* _Instructions for the task_
What lines in the records below include the word "Notes"? Return each one.

Material provided: Begin

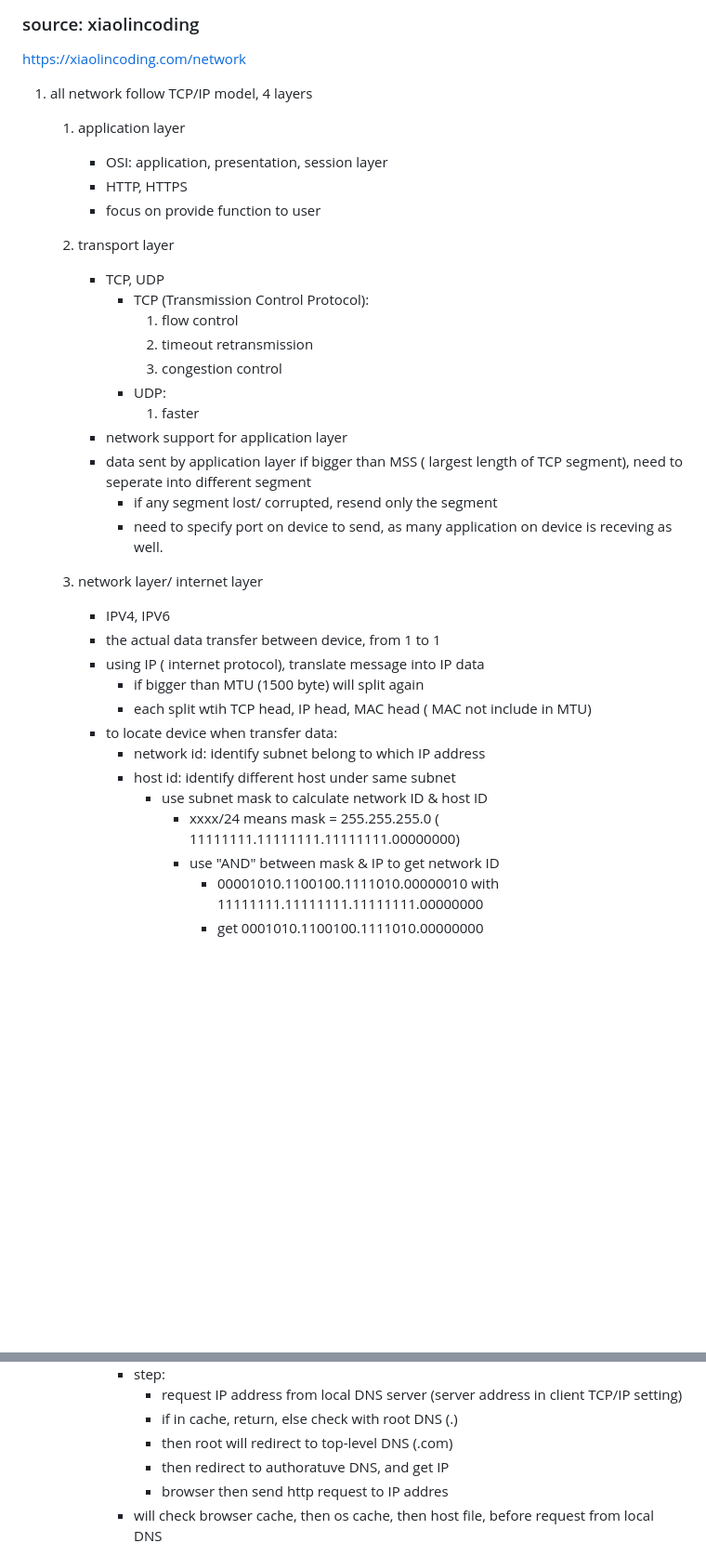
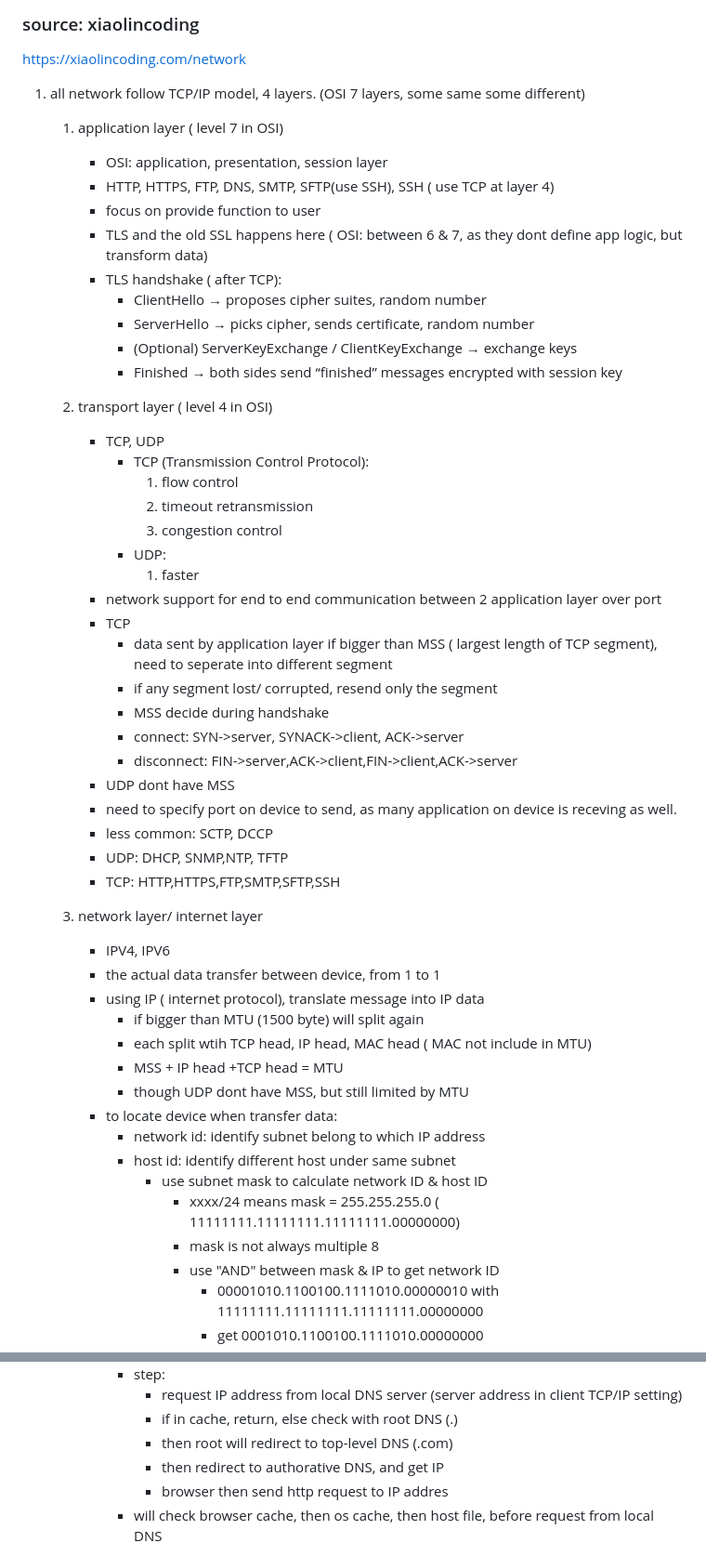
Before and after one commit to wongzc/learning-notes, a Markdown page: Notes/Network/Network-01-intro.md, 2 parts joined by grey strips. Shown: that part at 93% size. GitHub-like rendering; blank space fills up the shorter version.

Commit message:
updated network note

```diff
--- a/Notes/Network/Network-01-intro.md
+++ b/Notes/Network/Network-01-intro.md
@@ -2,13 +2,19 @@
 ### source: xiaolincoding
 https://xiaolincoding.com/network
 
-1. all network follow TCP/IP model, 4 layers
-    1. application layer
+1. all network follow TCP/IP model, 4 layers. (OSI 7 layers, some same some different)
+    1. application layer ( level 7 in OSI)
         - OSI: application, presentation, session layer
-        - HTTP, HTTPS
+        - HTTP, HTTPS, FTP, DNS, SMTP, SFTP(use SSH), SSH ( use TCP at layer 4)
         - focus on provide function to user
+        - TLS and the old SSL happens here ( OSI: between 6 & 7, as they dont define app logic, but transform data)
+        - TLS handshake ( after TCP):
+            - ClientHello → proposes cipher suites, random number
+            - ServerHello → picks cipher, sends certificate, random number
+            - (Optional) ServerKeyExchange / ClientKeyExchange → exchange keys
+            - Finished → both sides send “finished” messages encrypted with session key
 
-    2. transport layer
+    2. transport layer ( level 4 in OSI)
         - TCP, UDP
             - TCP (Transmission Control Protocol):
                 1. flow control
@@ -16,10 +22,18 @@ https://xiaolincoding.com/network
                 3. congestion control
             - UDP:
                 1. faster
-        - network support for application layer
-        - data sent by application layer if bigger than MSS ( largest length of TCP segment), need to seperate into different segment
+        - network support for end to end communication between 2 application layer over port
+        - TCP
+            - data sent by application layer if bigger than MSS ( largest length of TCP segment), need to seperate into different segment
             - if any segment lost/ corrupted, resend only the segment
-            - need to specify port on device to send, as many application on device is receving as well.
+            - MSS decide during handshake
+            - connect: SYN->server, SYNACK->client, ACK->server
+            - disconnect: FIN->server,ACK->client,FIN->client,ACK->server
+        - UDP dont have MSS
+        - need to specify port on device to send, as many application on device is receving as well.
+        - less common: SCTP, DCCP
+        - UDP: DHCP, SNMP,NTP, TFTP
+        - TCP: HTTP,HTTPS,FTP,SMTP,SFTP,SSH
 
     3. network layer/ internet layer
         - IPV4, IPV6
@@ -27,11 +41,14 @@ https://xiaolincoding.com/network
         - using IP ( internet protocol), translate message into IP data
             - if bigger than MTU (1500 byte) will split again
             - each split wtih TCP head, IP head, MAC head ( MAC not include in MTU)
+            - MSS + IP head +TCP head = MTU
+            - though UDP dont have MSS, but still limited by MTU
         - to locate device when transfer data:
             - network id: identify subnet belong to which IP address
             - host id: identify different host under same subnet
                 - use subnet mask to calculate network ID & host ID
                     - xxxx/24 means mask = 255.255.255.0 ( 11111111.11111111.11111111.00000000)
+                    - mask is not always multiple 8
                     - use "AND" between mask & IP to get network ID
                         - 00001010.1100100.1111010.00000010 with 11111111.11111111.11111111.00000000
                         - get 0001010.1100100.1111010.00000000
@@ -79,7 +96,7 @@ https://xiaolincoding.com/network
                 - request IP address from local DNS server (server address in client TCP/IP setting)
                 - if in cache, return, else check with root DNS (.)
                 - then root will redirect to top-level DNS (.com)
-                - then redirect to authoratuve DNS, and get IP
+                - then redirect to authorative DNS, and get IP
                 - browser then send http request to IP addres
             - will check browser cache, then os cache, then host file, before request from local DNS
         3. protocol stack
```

Material provided: End
Material provided: Begin

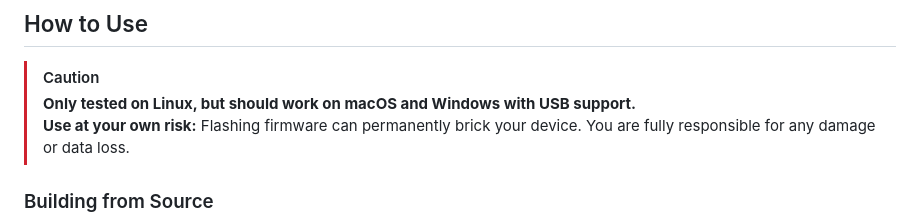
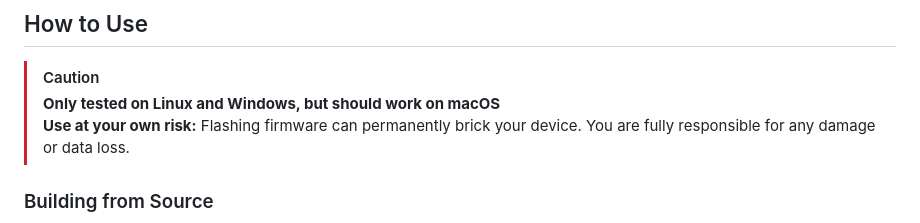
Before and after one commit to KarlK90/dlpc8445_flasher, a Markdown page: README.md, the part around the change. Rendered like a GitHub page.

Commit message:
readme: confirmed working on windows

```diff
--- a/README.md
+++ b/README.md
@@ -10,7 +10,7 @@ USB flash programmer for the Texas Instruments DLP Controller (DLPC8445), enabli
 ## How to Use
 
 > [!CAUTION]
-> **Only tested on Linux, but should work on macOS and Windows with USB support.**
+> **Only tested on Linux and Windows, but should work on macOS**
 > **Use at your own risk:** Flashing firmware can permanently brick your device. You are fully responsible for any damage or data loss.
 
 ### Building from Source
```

Material provided: End
Material provided: Begin

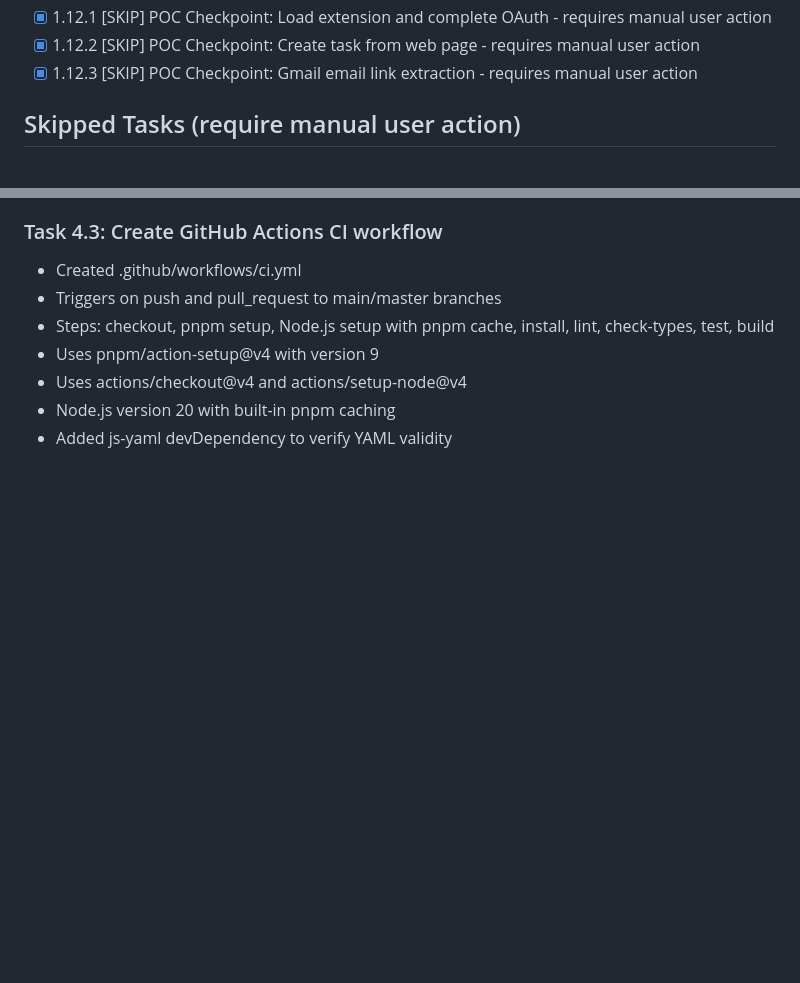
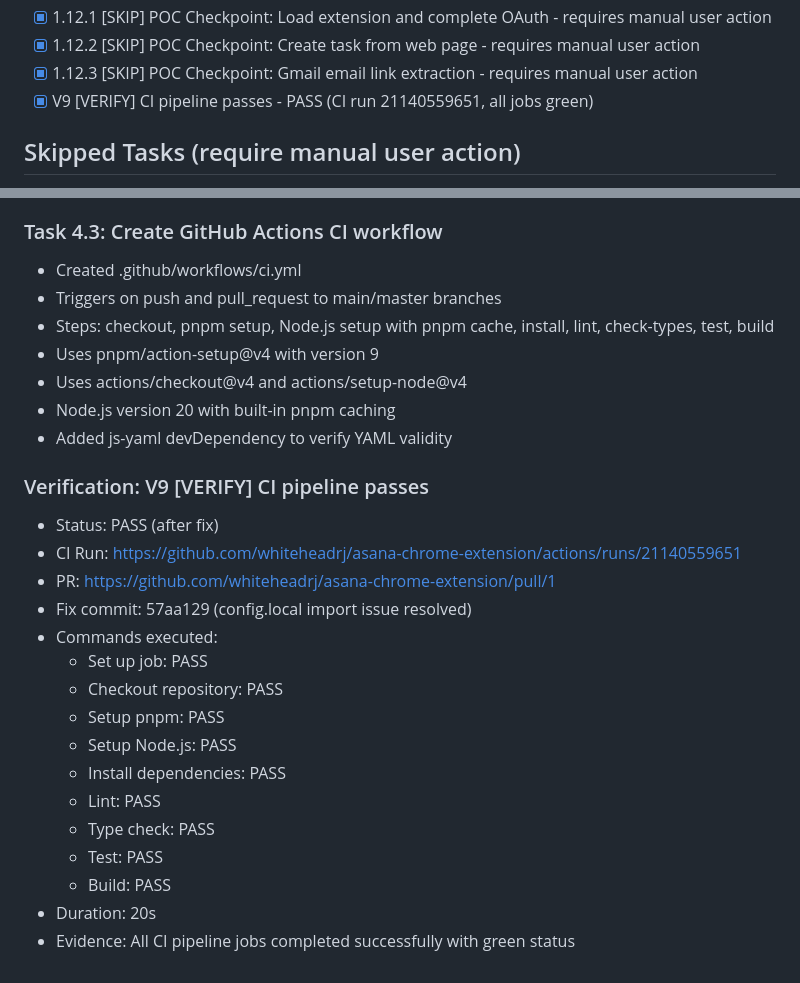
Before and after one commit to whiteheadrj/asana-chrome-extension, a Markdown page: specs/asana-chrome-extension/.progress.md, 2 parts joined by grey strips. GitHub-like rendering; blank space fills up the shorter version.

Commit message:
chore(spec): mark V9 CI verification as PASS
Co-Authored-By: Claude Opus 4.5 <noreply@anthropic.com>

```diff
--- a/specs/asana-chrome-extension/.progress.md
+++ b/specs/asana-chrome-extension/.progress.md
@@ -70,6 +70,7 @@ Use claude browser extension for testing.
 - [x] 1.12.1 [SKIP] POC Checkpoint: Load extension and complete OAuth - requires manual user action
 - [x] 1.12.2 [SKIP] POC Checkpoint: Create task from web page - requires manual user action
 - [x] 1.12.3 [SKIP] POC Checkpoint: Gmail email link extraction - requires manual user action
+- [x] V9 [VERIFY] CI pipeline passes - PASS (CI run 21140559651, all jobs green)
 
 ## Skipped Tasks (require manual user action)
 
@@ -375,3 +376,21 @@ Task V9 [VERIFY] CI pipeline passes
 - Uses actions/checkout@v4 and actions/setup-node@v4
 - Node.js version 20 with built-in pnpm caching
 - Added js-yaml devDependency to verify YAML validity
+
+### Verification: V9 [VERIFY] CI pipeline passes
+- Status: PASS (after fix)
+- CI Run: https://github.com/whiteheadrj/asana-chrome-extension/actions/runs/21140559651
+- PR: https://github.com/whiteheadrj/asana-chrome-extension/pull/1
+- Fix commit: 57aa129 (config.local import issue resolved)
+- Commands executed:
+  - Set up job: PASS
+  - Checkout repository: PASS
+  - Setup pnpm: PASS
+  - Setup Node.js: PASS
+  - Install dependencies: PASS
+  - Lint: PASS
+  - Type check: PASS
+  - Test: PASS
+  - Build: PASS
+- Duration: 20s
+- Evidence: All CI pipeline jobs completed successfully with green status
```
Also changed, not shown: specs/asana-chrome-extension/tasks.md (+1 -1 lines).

Material provided: End

* _Output_
Before and after one commit to wongzc/learning-notes, a Markdown page: Notes/Network/Network-01-intro.md, 2 parts joined by grey strips. Shown: that part at 93% size. GitHub-like rendering; blank space fills up the shorter version.
--- a/Notes/Network/Network-01-intro.md
+++ b/Notes/Network/Network-01-intro.md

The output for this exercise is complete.